Inspired by examples like the Botley Community Fridge, participants brainstormed about activities their churches could undertake and community partners they might work with. In the afternoon, leading environmental charity Hope for the Future ran a session on how to build a constructive relationship with your MP. Using – for the first time – their newly published workbook, which brings together expertise gleaned from research and dozens of MP meetings, Director Jo Musker-Sherwood and Assistant Director Sarah Robinson discussed how parliament works, techniques that are effective in meetings, and how to continue a relationship beyond a single meeting.

The afternoon culminated in a role play exercise in which a group of participants planned and carried out a meeting with Jo standing in as their MP. The response to both sessions was enthusiastic.

If you’d like to find out more or want to receive a Hope for the Future workbook, contact the diocesan world development adviser maranda@ccow.org.uk.

Volunteers help clothe hundreds of Bracknell’s poorest

by Jo Duckles

A van is loaded with clothes to be given away. Photo: St Mark’s, Binfield.

THE poorest and most vulnerable people in the Bracknell area are being helped by a clothing bank run by churches and volunteers in the deanery.

The idea started in Binfield when a mum had a bag of clothes to give away but felt the local charity shop was setting prices too high for those living in poverty.
“We got our heads together and decided to give clothes away to families in need. We have four seasonal giveaways each year. We get donations from churches around the deanery. They are not just Church of England, all of the churches in the area get involved,” said Gisele Taylor, who co-ordinates the project. The scheme was inspired by Jesus’s words in Matthew 25, vs 36: “I needed clothes and you clothed me…”

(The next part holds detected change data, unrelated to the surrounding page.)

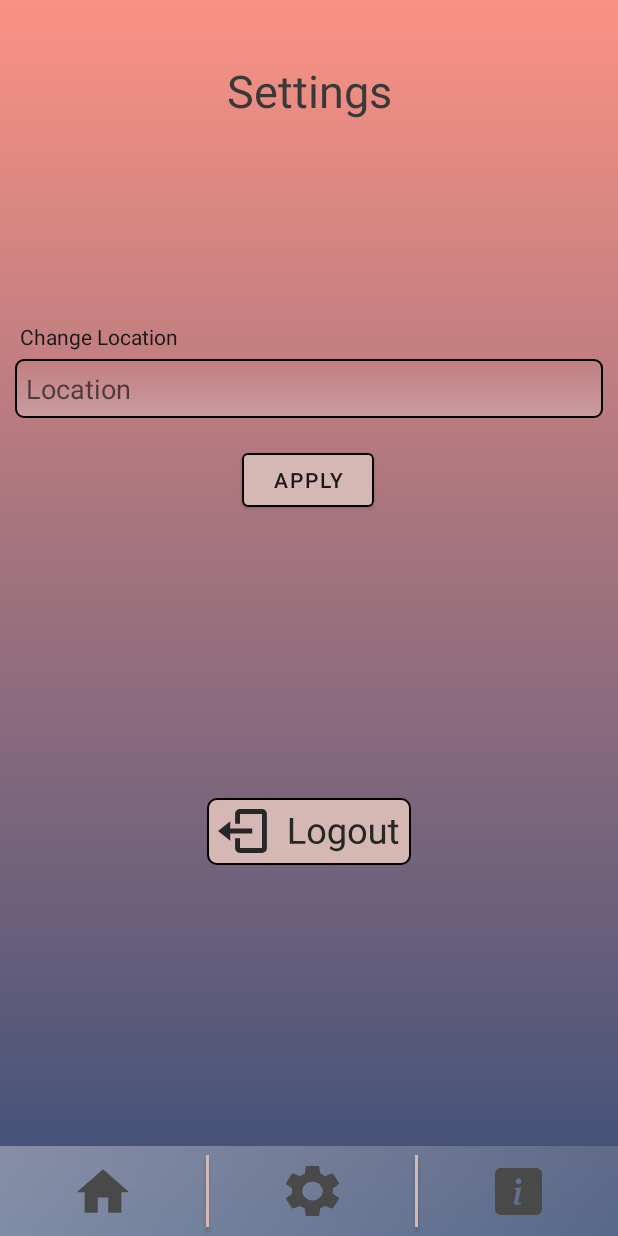
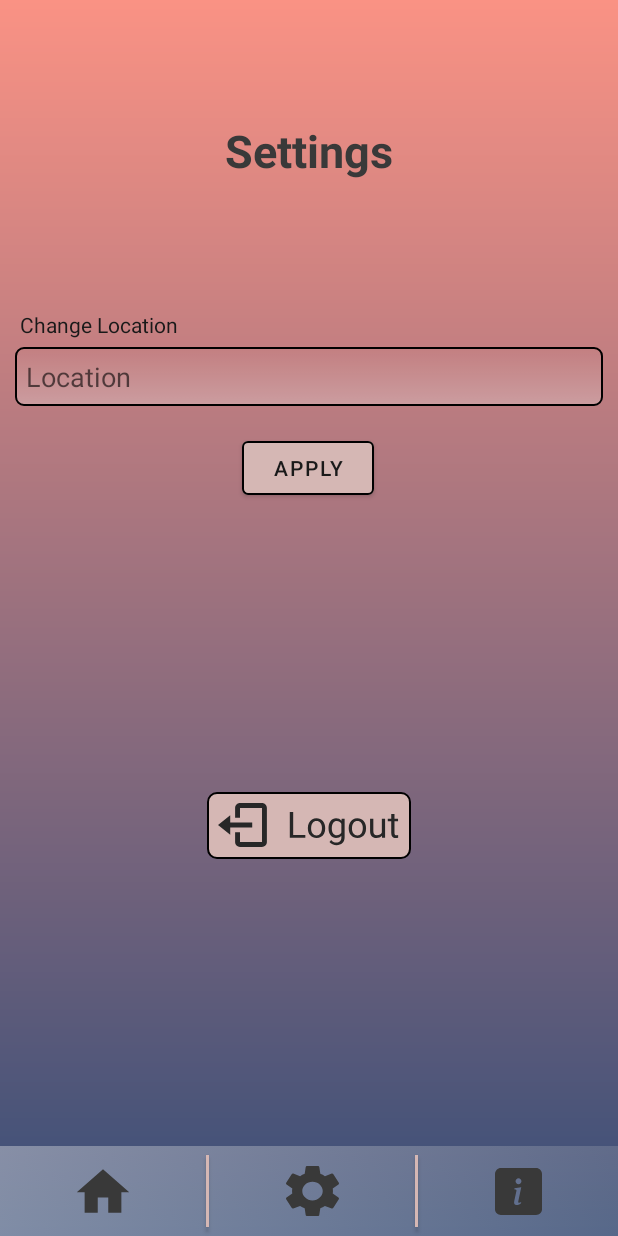
Before and after one commit to spoilaro/java-harkka, an Android app: the SettingsActivityS screen opened directly, with no data from a screen before it, on a phone screen of 412 x 824 dp. Run offline under Robolectric (Android 15) with nearby library versions, the phone set to English and light mode, and no system bars; network calls fail.

Commit message:
Elements darkened and moved in settings tab

```diff
--- a/app/src/main/res/layout/activity_settings_s.xml
+++ b/app/src/main/res/layout/activity_settings_s.xml
@@ -13,12 +13,13 @@
         android:id="@+id/textView13"
         android:layout_width="match_parent"
         android:layout_height="wrap_content"
-        android:layout_marginTop="40dp"
+        android:layout_marginTop="80dp"
         android:layout_marginBottom="20dp"
         android:gravity="center_horizontal"
         android:text="Settings"
         android:textColor="#393939"
-        android:textSize="30dp" />
+        android:textSize="30dp"
+        android:textStyle="bold" />
 
     <androidx.constraintlayout.widget.ConstraintLayout
         android:layout_width="match_parent"
@@ -35,7 +36,7 @@
             app:layout_constraintHorizontal_bias="0.0"
             app:layout_constraintStart_toStartOf="parent"
             app:layout_constraintTop_toTopOf="parent"
-            app:layout_constraintVertical_bias="0.179">
+            app:layout_constraintVertical_bias="0.104">
 
             <TextView
                 android:id="@+id/textView5"
@@ -90,7 +91,7 @@
                 android:layout_weight="1"
                 android:background="#00D5B7B4"
                 android:onClick="changeToHome"
-                android:tint="#494949"
+                android:tint="#393939"
                 app:srcCompat="@drawable/ic_homeicon_sm" />
 
 
@@ -109,7 +110,7 @@
 
                 android:layout_weight="1"
                 android:background="#00D5B7B4"
-                android:tint="#494949"
+                android:tint="#393939"
                 app:srcCompat="@drawable/ic_settingsicon_sm" />
 
             <Button
@@ -127,7 +128,7 @@
                 android:layout_weight="1"
                 android:background="@drawable/transparent_button"
                 android:onClick="changeToAbout"
-                android:tint="#494949"
+                android:tint="#393939"
                 app:srcCompat="@drawable/ic_about_asset_sm" />
 
         </LinearLayout>
```
Also changed, not shown: app/src/main/res/layout/activity_about.xml (+6 -5 lines), app/src/main/res/layout/activity_main.xml (+5 -5 lines).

Clothes are picked up by volunteers and taken to a container at St Mark’s Church in Binfield. They are sorted into ages for children and sizes for adults. For the giveaways, 70 to 80 boxes are taken to St Joseph’s Roman Catholic Church in Bracknell.

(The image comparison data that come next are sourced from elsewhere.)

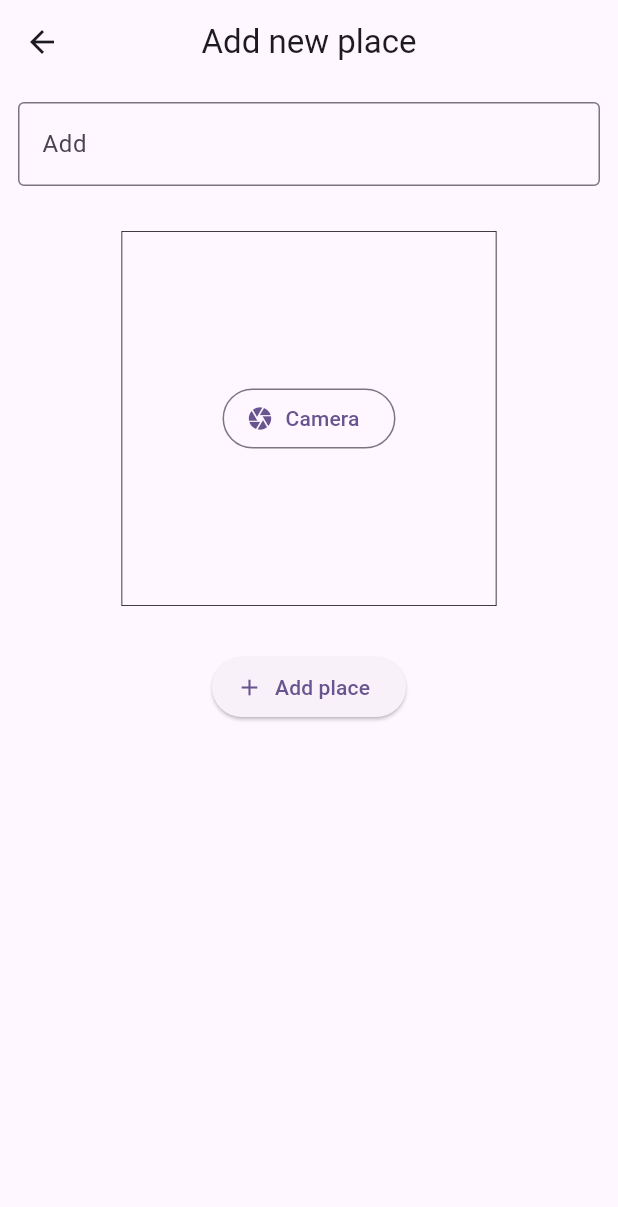
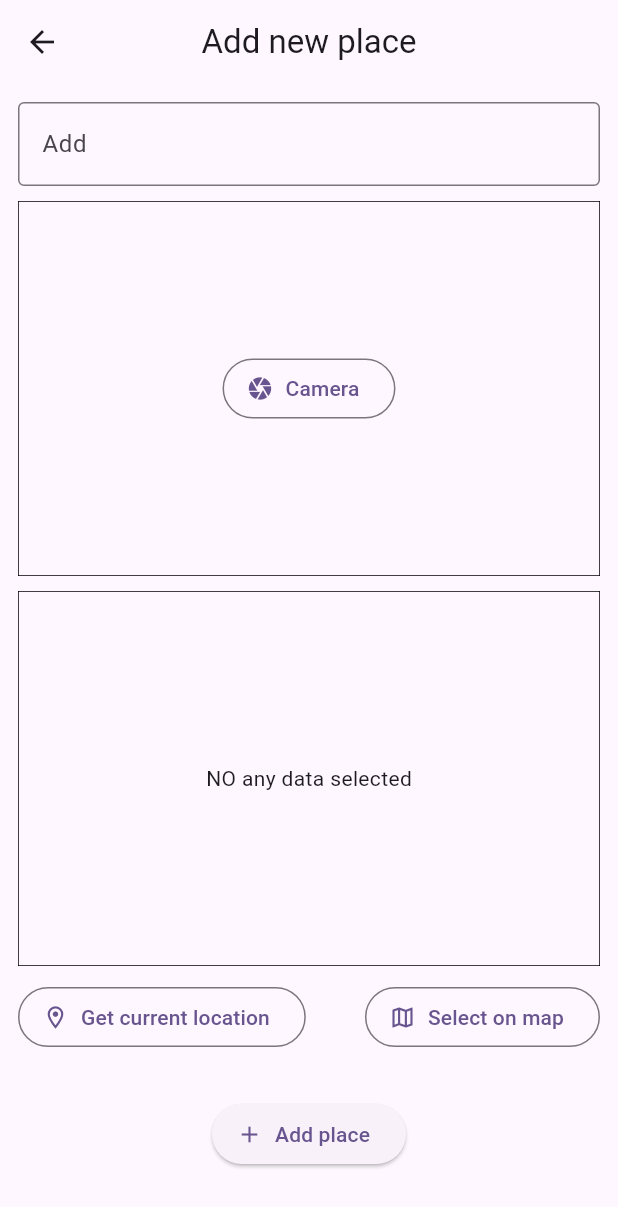
Before and after one commit to Zedestar/my_favorite_places, a Flutter app: the screen it shows after launch, after a tap on the "add" icon, on a phone screen of 412 x 824 dp. Shown: the top 1207 px of the screen. Run offline on Flutter 3.47's test engine with Material 3 defaults, Android fonts, the phone set to English and light mode, and no system bars; our stand-ins replace flutter_dotenv, flutter_riverpod, image_picker, location.

```diff
--- a/lib/main.dart
+++ b/lib/main.dart
@@ -2,9 +2,12 @@ import 'package:favourite_places/RiverPod/add_place.dart';
 import 'package:favourite_places/pages/add_places.dart';
 import 'package:favourite_places/pages/place_details.dart';
 import 'package:flutter/material.dart';
+import 'package:flutter_dotenv/flutter_dotenv.dart';
 import 'package:flutter_riverpod/flutter_riverpod.dart';
 
-void main() {
+void main() async {
+  WidgetsFlutterBinding.ensureInitialized();
+  await dotenv.load(fileName: ".env");
   runApp(const ProviderScope(child: MyApp()));
 }
 
--- a/lib/pages/add_places.dart
+++ b/lib/pages/add_places.dart
@@ -2,6 +2,7 @@ import 'dart:io';
 
 import 'package:favourite_places/RiverPod/add_place.dart';
 import 'package:favourite_places/widget/camera_widget.dart';
+import 'package:favourite_places/widget/input_location_widget.dart';
 import 'package:flutter/material.dart';
 import 'package:flutter_riverpod/flutter_riverpod.dart';
 
@@ -68,11 +69,15 @@ class _AddPlacesState extends ConsumerState<AddPlaces> {
                   ),
                 ),
                 SizedBox(
-                  height: 30,
+                  height: 10,
                 ),
                 Cameraring(
                   adderFunction: setPlaceImage,
                 ),
+                SizedBox(
+                  height: 10,
+                ),
+                InputLocationWidget(),
                 SizedBox(
                   height: 30,
                 ),
--- a/lib/widget/camera_widget.dart
+++ b/lib/widget/camera_widget.dart
@@ -46,7 +46,7 @@ class _CameraringState extends State<Cameraring> {
         child: Image.file(
           _imageTaken!,
           fit: BoxFit.fill,
-          width: 250,
+          width: double.infinity,
           height: 250,
         ),
       );
@@ -55,7 +55,7 @@ class _CameraringState extends State<Cameraring> {
     return Container(
       decoration: BoxDecoration(border: Border.all(width: 0.5)),
       height: 250,
-      width: 250,
+      width: double.infinity,
       alignment: Alignment.center,
       child: content,
     );
--- /dev/null
+++ b/lib/widget/input_location_widget.dart
@@ -0,0 +1,106 @@
+import 'dart:convert';
+
+import 'package:flutter/material.dart';
+import 'package:flutter_dotenv/flutter_dotenv.dart';
+import 'package:http/http.dart' as http;
+import 'package:location/location.dart';
+
+class InputLocationWidget extends StatefulWidget {
+  const InputLocationWidget({super.key});
+
+  @override
+  State<InputLocationWidget> createState() => _InputLocationWidgetState();
+}
+
+class _InputLocationWidgetState extends State<InputLocationWidget> {
+  bool _isLoading = false;
+  LocationData? _userLocation;
+
+  void getCurrentPosition() async {
+    setState(() {
+      _isLoading = true;
+    });
+    Location location = Location();
+
+    bool serviceEnabled;
+    PermissionStatus permissionGranted;
+    LocationData locationData;
+
+    serviceEnabled = await location.serviceEnabled();
+    if (!serviceEnabled) {
+      serviceEnabled = await location.requestService();
+      if (!serviceEnabled) {
+        return;
+      }
+    }
+
+    permissionGranted = await location.hasPermission();
+    if (permissionGranted == PermissionStatus.denied) {
+      permissionGranted = await location.requestPermission();
+      if (permissionGranted != PermissionStatus.granted) {
+        return;
+      }
+    }
+
+    locationData = await location.getLocation();
+    final String mapApiKey = dotenv.env['GOOGLE_MAPS_API_KEY']!;
+    final url = Uri.parse(
+      'https://maps.googleapis.com/maps/api/geocode/json?latlng=${locationData.latitude},${locationData.longitude}&key=$mapApiKey',
+    );
+    final response = await http.get(url);
+    final resData = json.decode(response.body);
+    // final address = resData['results']?[0]['formatted_address'];
+    // print("The address of the place is $address");
+    print(response.body);
+
+    setState(() {
+      _userLocation = locationData;
+      _isLoading = false;
+    });
+  }
+
+  @override
+  Widget build(BuildContext context) {
+    return Column(
+      children: [
+        Container(
+          decoration: BoxDecoration(border: Border.all(width: 0.5)),
+          height: 250,
+          width: double.infinity,
+          alignment: Alignment.center,
+          child: _isLoading
+              ? CircularProgressIndicator()
+              : _userLocation != null
+                  ? Text(
+                      "Latittude ${_userLocation!.latitude} longitude ${_userLocation!.longitude}",
+                    )
+                  : Text("NO any data selected"),
+        ),
+        SizedBox(
+          height: 10,
+        ),
+        Row(
+          mainAxisAlignment: MainAxisAlignment.spaceBetween,
+          children: [
+            OutlinedButton.icon(
+              onPressed: getCurrentPosition,
+              icon: Icon(Icons.location_on_outlined),
+              label: Text(
+                "Get current location",
+              ),
+            ),
+            OutlinedButton.icon(
+              onPressed: () {},
+              icon: Icon(
+                Icons.map_outlined,
+              ),
+              label: Text(
+                "Select on map",
+              ),
+            ),
+          ],
+        )
+      ],
+    );
+  }
+}
```
Also changed, not shown: lib/model/places_model.dart (+12 -0 lines), pubspec.yaml (+6 -4 lines), pubspec.lock, 4 other files.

Clients are referred from a variety of charities and agencies. These include Bracknell Women’s Aid, mental health charities, Christians Against Poverty, Social Services, Lighthouse Homeless Project and various foodbanks.

“The project is in contact with a breadth of projects and schemes that help people in situations where they find themselves in need. The clothes are taken to St Joseph’s by volunteers. Some are taken in cars, one person once delivered some in a horse box. It brings the community together to help, which is wonderful,” said Gisele.

Clients who are referred to the clothing bank receive vouchers which allow them to visit St Joseph’s during a giveaway and take whatever clothes they need.
“We restrict the new clothing people can take away and some of what we receive isn’t appropriate. The majority of clients are aged between 20 and 40. Two thirds of the clothes we give away are for children and one third for adults. We don’t have a lot of need for older adult clothing or smarter clothes. We have emergency referrals too between giveaways. We recently had a family of refugees so we clothed them.” Gisele said that any clothing unlikely to be wanted by the core client group was sold on Ebay and the money used to buy new underwear and pyjamas, which can’t be given away second hand.

“We get 90 to 130 clients each time. I co-ordinate the project but it is very much a joint effort and we couldn’t do it without all of the volunteers we have on board. We have people from industry, someone from Microsoft and a number of people from Lloyds who are given a number of days per year to work within the community.”

Volunteers also deal with the administration of the project. New for 2017 is a specific school uniform giveaway. “School uniforms don’t tend to go during the regular giveaways but we wanted to do something for families at the crunch time of year, before the new school years starts,” added Gisele.

For anyone living in the Bracknell area who would like to donate clothes or get involved, contact St Mark’s Binfield on
office@binfieldcofechurches.org.uk or 01344 421079.